ESVEI tackles structural issues that in recent years are increasing the vulnerability to external interference of democratic processes, taking Italy as a case study.
It aims at increasing awareness, initiating policy debates, and providing sensible, forward-looking policy recommendations in three domains that are central to democratic processes in modern societies, but that, due to inadequate regulations and poor practices, needlessly expose such processes to meddling:
social media and disinformation;
transparency of funding and lobbying;
Even as knowledge of social media’s unintended consequences spreads, the surveillance-based economic system underlying them is constantly expanding, and users may not fully understand the choices that they are making, argues @RonDeibert in Power 3.0: https://t.co/X8m8VXNYhL— Shanthi Kalathil (@ShanthiKalathil) 8 febbraio 2019
“It’s cheaper to open an internet troll farm than to build tanks and invest in sustainable economic growth. And if the Russians can cause so much damage with so little, others who see the United States as an enemy are sure to follow suit.”— Julia Davis (@JuliaDavisNews) 29 gennaio 2019
By @apolyakova https://t.co/POXleGsO0U
How are governments responding to social medial manipulation? ComProp researchers @sbradshaww, @lmneudert, @pnhoward have completed an analysis of recent legal and regulatory interventions.— ComProp Research (@polbots) 21 gennaio 2019
Read it on @STRATCOMCOE: https://t.co/MTvKVXtWSl pic.twitter.com/1xcJiObO5I
1/We still don’t have the data to untangle the causal role of news publishers, social media platforms, the economic incentives around clickbait, media literacy, education, policy, among myriad other possible factors. What is their relative importance? #causalinference #fatml https://t.co/AL1hwwpXZn— Dimitra (Mimie) Liotsiou (@mimieliotsiou) 16 novembre 2018
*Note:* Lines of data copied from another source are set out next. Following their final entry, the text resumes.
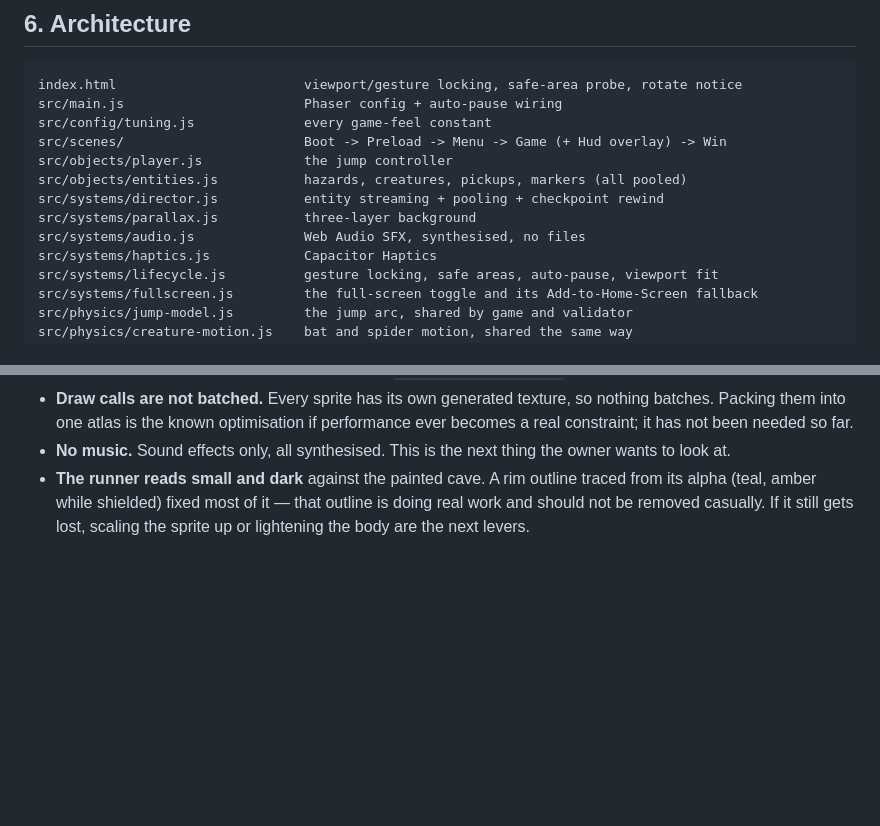
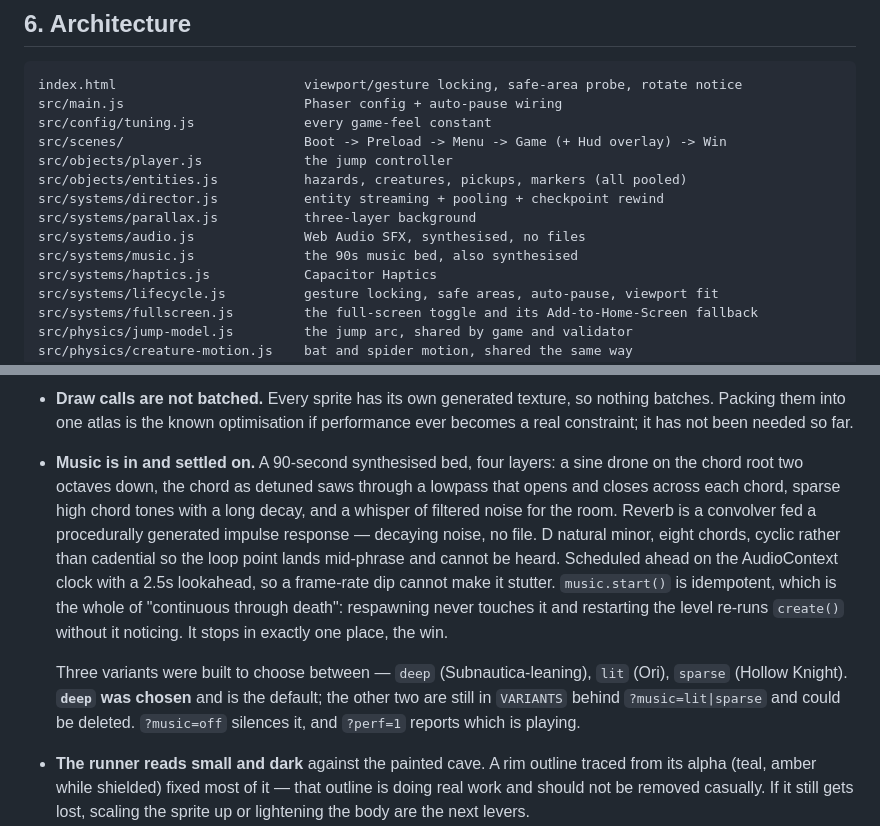
Before and after one commit to Wintacus/CaveRunner, a Markdown page: docs/handoff.md, 2 parts joined by grey strips. Rendered like a GitHub page; blank space fills up the shorter version.

Commit message:
Record the music system in the handoff doc
Written for a fresh chat session to read, so it needs the shape of the thing and the one
decision already made: three variants were built, deep was chosen and is the default, and
the other two are still there behind a URL flag if anyone wants to revisit.

```diff
--- a/docs/handoff.md
+++ b/docs/handoff.md
@@ -276,6 +276,7 @@ src/objects/entities.js           hazards, creatures, pickups, markers (all pool
 src/systems/director.js           entity streaming + pooling + checkpoint rewind
 src/systems/parallax.js           three-layer background
 src/systems/audio.js              Web Audio SFX, synthesised, no files
+src/systems/music.js              the 90s music bed, also synthesised
 src/systems/haptics.js            Capacitor Haptics
 src/systems/lifecycle.js          gesture locking, safe areas, auto-pause, viewport fit
 src/systems/fullscreen.js         the full-screen toggle and its Add-to-Home-Screen fallback
@@ -349,8 +350,21 @@ the level's fairness guarantees.
 - **Draw calls are not batched.** Every sprite has its own generated texture, so nothing
   batches. Packing them into one atlas is the known optimisation if performance ever becomes
   a real constraint; it has not been needed so far.
-- **No music.** Sound effects only, all synthesised. This is the next thing the owner wants
-  to look at.
+- **Music is in and settled on.** A 90-second synthesised bed, four layers: a sine drone on
+  the chord root two octaves down, the chord as detuned saws through a lowpass that opens
+  and closes across each chord, sparse high chord tones with a long decay, and a whisper of
+  filtered noise for the room. Reverb is a convolver fed a procedurally generated impulse
+  response — decaying noise, no file. D natural minor, eight chords, cyclic rather than
+  cadential so the loop point lands mid-phrase and cannot be heard. Scheduled ahead on the
+  AudioContext clock with a 2.5s lookahead, so a frame-rate dip cannot make it stutter.
+  `music.start()` is idempotent, which is the whole of "continuous through death":
+  respawning never touches it and restarting the level re-runs `create()` without it
+  noticing. It stops in exactly one place, the win.
+
+  Three variants were built to choose between — `deep` (Subnautica-leaning), `lit` (Ori),
+  `sparse` (Hollow Knight). **`deep` was chosen** and is the default; the other two are
+  still in `VARIANTS` behind `?music=lit|sparse` and could be deleted. `?music=off`
+  silences it, and `?perf=1` reports which is playing.
 - **The runner reads small and dark** against the painted cave. A rim outline traced from
   its alpha (teal, amber while shielded) fixed most of it — that outline is doing real work
   and should not be removed casually. If it still gets lost, scaling the sprite up or
```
"Before they destroy political speech".— Fabio Chiusi (@fabiochiusi) December 4, 2018
I mean: seriously?
It’s instructive that by far the most common excuse people give for why they’re still on Facebook is “they’re holding my friends and family hostage”. It’s not “I think they’ll get better” or “actually, Facebook is great”. It’s “they’re making me choose between people and ethics”.— DHH (@dhh) 30 gennaio 2019
They are of course mimicking the language used by many democratic governments these days. Not good. https://t.co/iBlG23Iih3— Rebecca MacKinnon (@rmack) 10 gennaio 2019
#Russia's state TV:— Julia Davis (@JuliaDavisNews) 28 dicembre 2018
Panelist points out that the leading countries of the world are now headed by the politicians with nationalist leanings, mentions Trump.
With sarcastic satisfaction, state TV host Evgeny Popov adds:
"Putin installed them. It's all thanks to our interference." pic.twitter.com/kkE19HiXev
So I was invited to speak at Google about "the elite charade of changing the world."— Anand Giridharadas (@AnandWrites) 20 ottobre 2018
I decided to bring up the topic no one wanted to discuss: Google being a monopoly that may need to be broken up.
That's when it got awkward.https://t.co/8mClIEJMVB pic.twitter.com/ultc021V0f
Here is a quantitative study showing that "Fake News" likely has less impact on voting than once expected, and that we should be more wary of "elite misinformation".— Alex Stamos (@alexstamos) February 7, 2019
I'm sure this will get as much coverage in the NY Times and WaPo as all the non-quantitative OpEds they've run. https://t.co/qWY0f4arLA
The project ESVEI is supported in part by a grant from the Foundation Open Society Institute in cooperation with the OSIFE of the Open Society Foundations. The contents of this publication are the sole responsibility of Osservatorio Balcani e Caucaso Transeuropa.